If you have (or have had) a GIST, you probably want to know if there are things you can do that might lower your risk of the tumor growing or coming back, such as exercising, eating a certain type of diet, or taking nutritional supplements. Unfortunately, it’s not yet clear if there are things you can do that will help.
Adopting healthy behaviors such as not smoking, eating well, getting regular physical activity, and staying at a healthy weight might help, but no one knows for sure. However, we do know that these types of changes can have positive effects on your health that can extend beyond your risk of GIST or other cancers.
So far, no dietary supplements (including vitamins, minerals, and herbal products) have been shown to clearly help lower the risk of cancers such as GISTs progressing or coming back. This doesn’t mean that no supplements will help, but it’s important to know that none have been proven to do so.
Dietary supplements are not regulated like medicines in the United States – they do not have to be proven effective (or even safe) before being sold, although there are limits on what they’re allowed to claim they can do. If you’re thinking about taking any type of nutritional supplement, talk to your health care team. They can help you decide which ones you can use safely while avoiding those that might be harmful.
If cancer does recur, your treatment options will depend on the location of the cancer, and what treatments you’ve had before, and your current health and preferences. For more information on how recurrent cancer is treated, see Typical Treatment Options for Gastrointestinal Stromal Tumors. For more general information on dealing with a recurrence, see Coping With Cancer Recurrence.
Some amount of feeling depressed, anxious, or worried is normal when cancer is a part of your life. Some people are affected more than others. But everyone can benefit from help and support from other people, whether friends and family, religious groups, support groups, professional counselors, or others.

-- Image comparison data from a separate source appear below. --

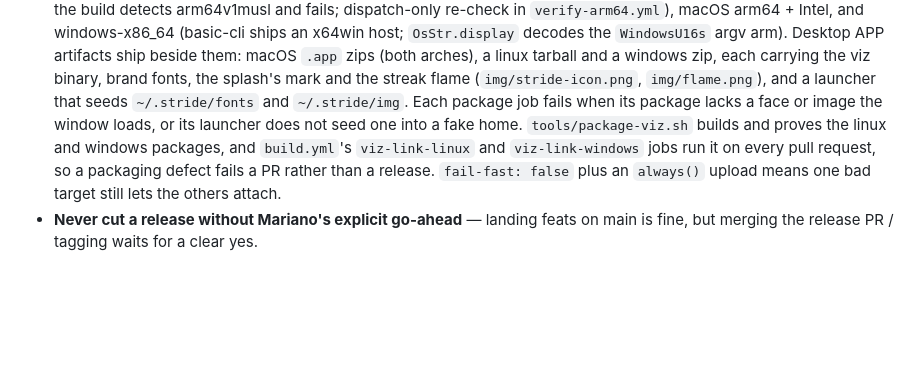
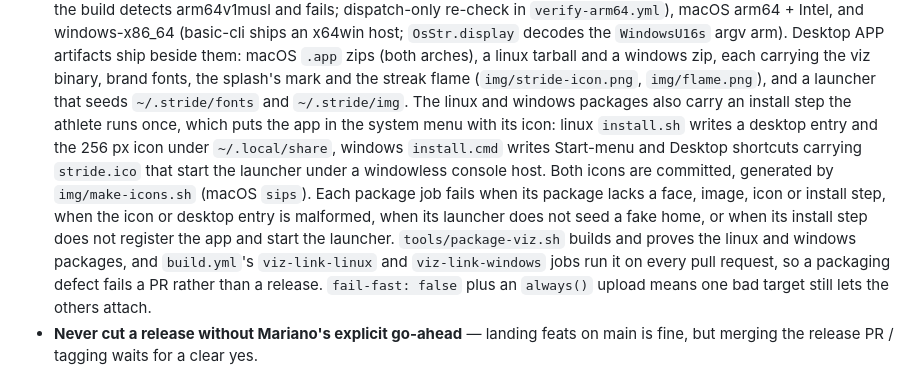
Before and after one commit to eschizoid/stride, a Markdown page: AGENTS.md, the part around the change. Drawn GitHub-style; blank space fills up the shorter version.

```diff
--- a/AGENTS.md
+++ b/AGENTS.md
@@ -538,9 +538,16 @@ on `main`. You never tag or edit the version by hand.
   artifacts ship beside them: macOS `.app` zips (both arches), a linux tarball and a
   windows zip, each carrying the viz binary, brand fonts, the splash's mark and the
   streak flame (`img/stride-icon.png`, `img/flame.png`), and a launcher that seeds
-  `~/.stride/fonts` and `~/.stride/img`. Each package job fails when its package
-  lacks a face or image the window loads, or its launcher does not seed one into a
-  fake home. `tools/package-viz.sh` builds and proves the linux and windows
+  `~/.stride/fonts` and `~/.stride/img`. The linux and windows packages also carry
+  an install step the athlete runs once, which puts the app in the system menu with
+  its icon: linux `install.sh` writes a desktop entry and the 256 px icon under
+  `~/.local/share`, windows `install.cmd` writes Start-menu and Desktop shortcuts
+  carrying `stride.ico` that start the launcher under a windowless console host.
+  Both icons are committed, generated by `img/make-icons.sh` (macOS `sips`). Each
+  package job fails when its package lacks a face, image, icon or install step, when
+  the icon or desktop entry is malformed, when its launcher does not seed a fake
+  home, or when its install step does not register the app and start the launcher.
+  `tools/package-viz.sh` builds and proves the linux and windows
   packages, and `build.yml`'s `viz-link-linux` and `viz-link-windows` jobs run it on
   every pull request, so a packaging defect fails a PR rather than a release.
   `fail-fast: false` plus an `always()` upload means one bad target still lets the
```
Also changed, not shown: README.md (+1 -1 lines), docs/viz.md (+51 -16 lines), img/stride-icon-256.png (added), 5 other files.
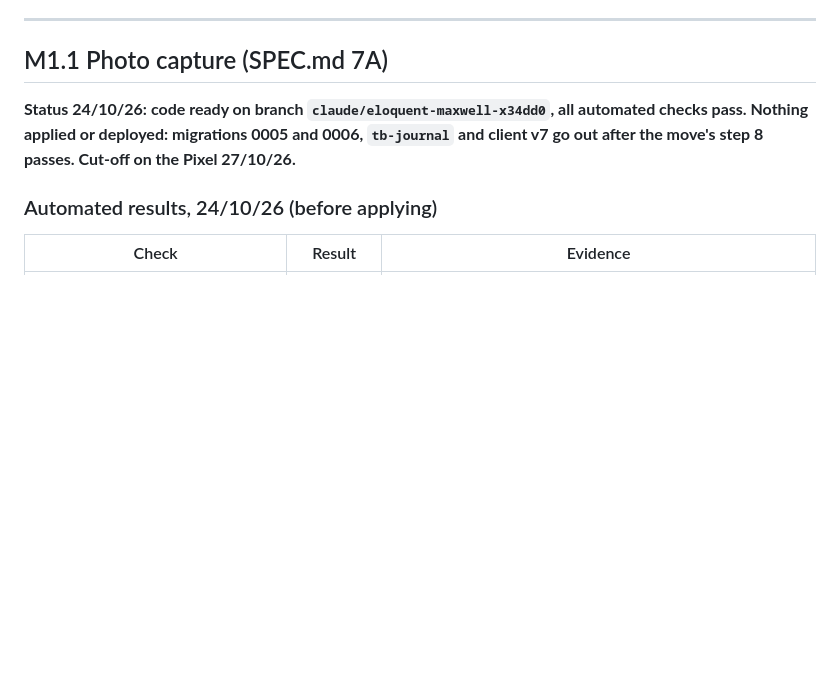
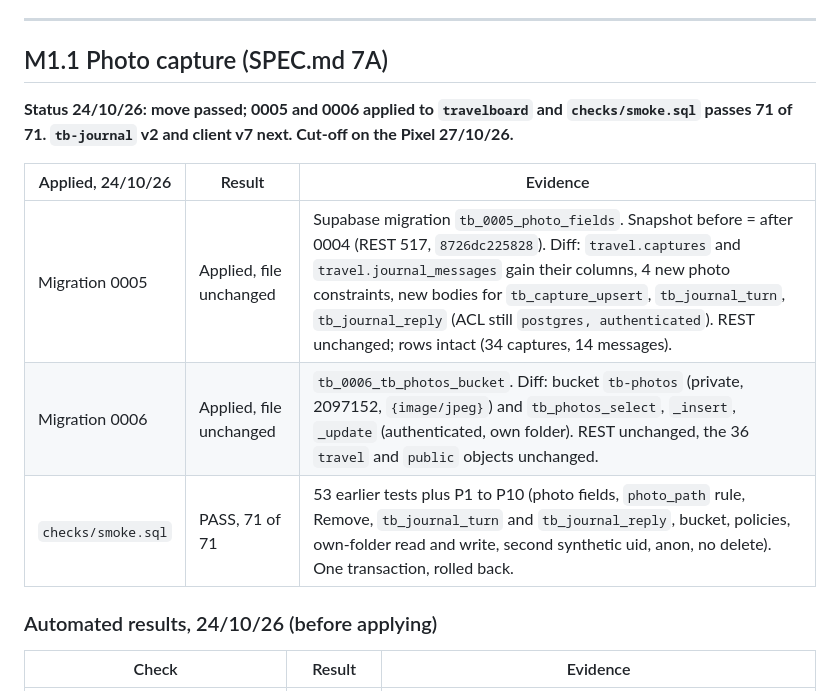
Before and after one commit to jeuron-hue/travelboard, a Markdown page: TESTS.md, the part around the change. Rendered like a GitHub page; blank space fills up the shorter version.

Commit message:
TESTS.md: M1.1 migrations 0005 and 0006 applied with catalogue diffs; smoke 71 of 71
Co-Authored-By: Claude Opus 5.5 <noreply@anthropic.com>
Claude-Session: https://claude.ai/code/session_01VUNMkN3Sv2a8zLhBDwhp32

```diff
--- a/TESTS.md
+++ b/TESTS.md
@@ -7,7 +7,13 @@ Acceptance lists are in `SPEC.md`; this file holds how each item is tested and t
 
 ## M1.1 Photo capture (SPEC.md 7A)
 
-**Status 24/10/26: code ready on branch `claude/eloquent-maxwell-x34dd0`, all automated checks pass. Nothing applied or deployed: migrations 0005 and 0006, `tb-journal` and client v7 go out after the move's step 8 passes. Cut-off on the Pixel 27/10/26.**
+**Status 24/10/26: move passed; 0005 and 0006 applied to `travelboard` and `checks/smoke.sql` passes 71 of 71. `tb-journal` v2 and client v7 next. Cut-off on the Pixel 27/10/26.**
+
+| Applied, 24/10/26 | Result | Evidence |
+|---|---|---|
+| Migration 0005 | Applied, file unchanged | Supabase migration `tb_0005_photo_fields`. Snapshot before = after 0004 (REST 517, `8726dc225828`). Diff: `travel.captures` and `travel.journal_messages` gain their columns, 4 new photo constraints, new bodies for `tb_capture_upsert`, `tb_journal_turn`, `tb_journal_reply` (ACL still `postgres, authenticated`). REST unchanged; rows intact (34 captures, 14 messages). |
+| Migration 0006 | Applied, file unchanged | `tb_0006_tb_photos_bucket`. Diff: bucket `tb-photos` (private, 2097152, `{image/jpeg}`) and `tb_photos_select`, `_insert`, `_update` (authenticated, own folder). REST unchanged, the 36 `travel` and `public` objects unchanged. |
+| `checks/smoke.sql` | PASS, 71 of 71 | 53 earlier tests plus P1 to P10 (photo fields, `photo_path` rule, Remove, `tb_journal_turn` and `tb_journal_reply`, bucket, policies, own-folder read and write, second synthetic uid, anon, no delete). One transaction, rolled back. |
 
 ### Automated results, 24/10/26 (before applying)
 
```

Our team is made up of doctors and oncology certified nurses with deep knowledge of cancer care as well as journalists, editors, and translators with extensive experience in medical writing.
National Cancer Institute. Physician Data Query (PDQ). Gastrointestinal Stromal Tumors Treatment. 2018. Accessed at www.cancer.gov/types/soft-tissue-sarcoma/hp/gist-treatment-pdq on October 21, 2019.
National Comprehensive Cancer Network (NCCN). NCCN Clinical Practice Guidelines in Oncology: Soft Tissue Sarcoma. V.4.2019. Accessed at www.nccn.org/professionals/physician_gls/pdf/sarcoma.pdf on October 21, 2019.
Rock CL, Thomson C, Gansler T, et al. American Cancer Society guideline for diet and physical activity for cancer prevention. CA: A Cancer Journal for Clinicians. 2020;70(4). doi:10.3322/caac.21591. Accessed at https://onlinelibrary.wiley.com/doi/full/10.3322/caac.21591 on June 9, 2020.
Last Revised: June 9, 2020